School is hard. There are kids picking on you on the playground, teachers picking on you in class, and the kid in the back picking his nose. It can be a devastating developmental time, but you know what makes it easier? Being the CEO of a multimillion-dollar corporation and having an army at your command (though the numbers in said army are a touch less than one might expect . . . ). Jacob Chabot has imagined just such a scenario, and it’s a great series for readers of any age to get a start on this reprint of the first collected volume.
Rise and shine . . .
It can be hard to get out of bed sometimes. That snooze button sits atop your alarm like a siren, guiding you back to slumber for another nine blissful minutes.
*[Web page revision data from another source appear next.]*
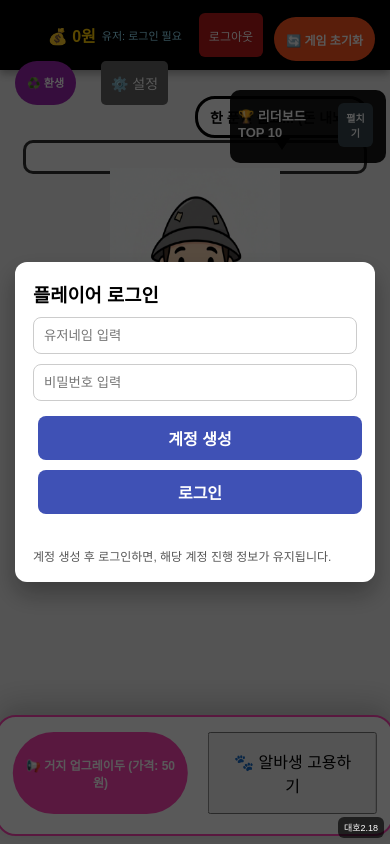
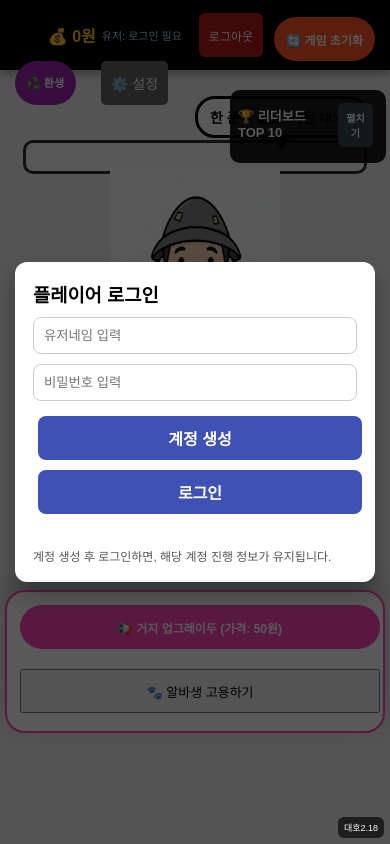
Before and after one commit to baegihuhuh/Rasing-beggars, a website: page index.html in a window 390 px wide. Drawn offline with Linux system fonts and the light colour scheme.

Commit message:
fixed some issues

```diff
--- a/index.html
+++ b/index.html
@@ -717,11 +717,30 @@ img {
     }
 
     #shop {
-        width: 96%;
-        max-width: 430px;
-        padding: 10px;
-        max-height: 210px;
-        bottom: 10px;
+        position: static;
+        left: auto;
+        bottom: auto;
+        transform: none;
+        width: 94%;
+        max-width: 360px;
+        padding: 8px;
+        max-height: none;
+        overflow: visible;
+        margin: 12px auto 18px;
+    }
+
+    #shop > div:first-child {
+        display: flex;
+        flex-direction: column;
+        gap: 6px;
+        width: 100%;
+    }
+
+    #power-up-btn,
+    #toggle-cat-btn {
+        width: 100%;
+        font-size: 13px;
+        padding: 10px 12px;
     }
 
     .cat-list button {
@@ -873,11 +892,23 @@ body.mobile #speech-bubble {
 }
 
 body.mobile #shop {
-    width: 96%;
-    max-width: 460px;
-    padding: 10px;
-    max-height: 220px;
-    bottom: 8px;
+    position: static;
+    left: auto;
+    bottom: auto;
+    transform: none;
+    width: 94%;
+    max-width: 360px;
+    padding: 8px;
+    max-height: none;
+    overflow: visible;
+    margin: 12px auto 18px;
+}
+
+body.mobile #shop > div:first-child {
+    display: flex;
+    flex-direction: column;
+    gap: 6px;
+    width: 100%;
 }
 
 body.mobile .cat-list button {
@@ -1017,9 +1048,13 @@ body.mobile #music-control {
     }
 
     #shop {
-        width: 96%;
-        max-width: 430px;
-        bottom: 10px;
+        position: static;
+        left: auto;
+        bottom: auto;
+        transform: none;
+        width: 94%;
+        max-width: 360px;
+        margin: 12px auto 18px;
     }
 
     #leaderboard-panel {
```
When you finally give up the hope that school/work is canceled and you can't stay in bed any longer, some days it takes all the energy you have just to get vertical. Imagine how hard it is for the Earth to do the same. This is the concept of Action Lab's new series, Awake, where we meet a young girl who has the power to wake a planet, bringing it to consciousness to protect and nurture the life on its surface. Young Regn is on her first such assignment, and something is off . . .
What goes around comes around and around and around . . .
Welcome to the second issue of Robert Alter’s Cyberpunk meets ancient playground. In the last issue, we got a lot of info about a corporate-run police state, where most people have gotten on with their future badassery in the form of cybernetic implants. Tragically, this has led to new types of disease in this dystopian wonderland, and a hero from the past regains herself to fight for the future.
Life is expositions hurled at sunsets.
Chris Sheridan has decided to take one cool thing (motorcycles) and marry them to another cool thing (samurai), making a third slightly more cool thing than both separately could be. Landing his creations somewhere between the worlds of Kirasowa, Samurai Jack, and Aeon Flux, he makes an art form of the long, slow draws that classic westerns and samurai flicks from the '70s excelled at.
This book is fun.
Super fun. ‘cause they’re supers . . . yeah, anyway. Nicolas Touris and Armando Acevedo are super goofy and creative folks, and I love what they’ve put together in the first issue of this series. Feeling like a mix of Borderlands and Samurai Jack, there’s a lot of solid ideas contained within this story that they manage to both elevate and make fun of in seemingly the same breath. I dig it.
Goku has been training . . .
King Tiger makes a triumphant return to Dark Horse at the hands of Randy Stradley and Douglas Wheatley (refraining from Portal riff . . . poorly). Hovering between Doctor Strange, Harry Dresden, Goku, and Liu Kang, Tiger protects Earth Realm (not their term, I just can’t help it sometimes) from extra-normal powers hellbent on death, destruction, and general bad attitudes. Okay, maybe not so much on the last one, but you get the idea. Having launched backup shorts during the Blackout miniseries, King Tiger is ready to do some goodery.
Heroes, sometimes, make themselves.
It’s likely the dream of anyone who does a stunt or super-power show, to really become the hero you play day in and out. It doesn’t quite go that way in the first issue of Dartman, but the dream is definitely there.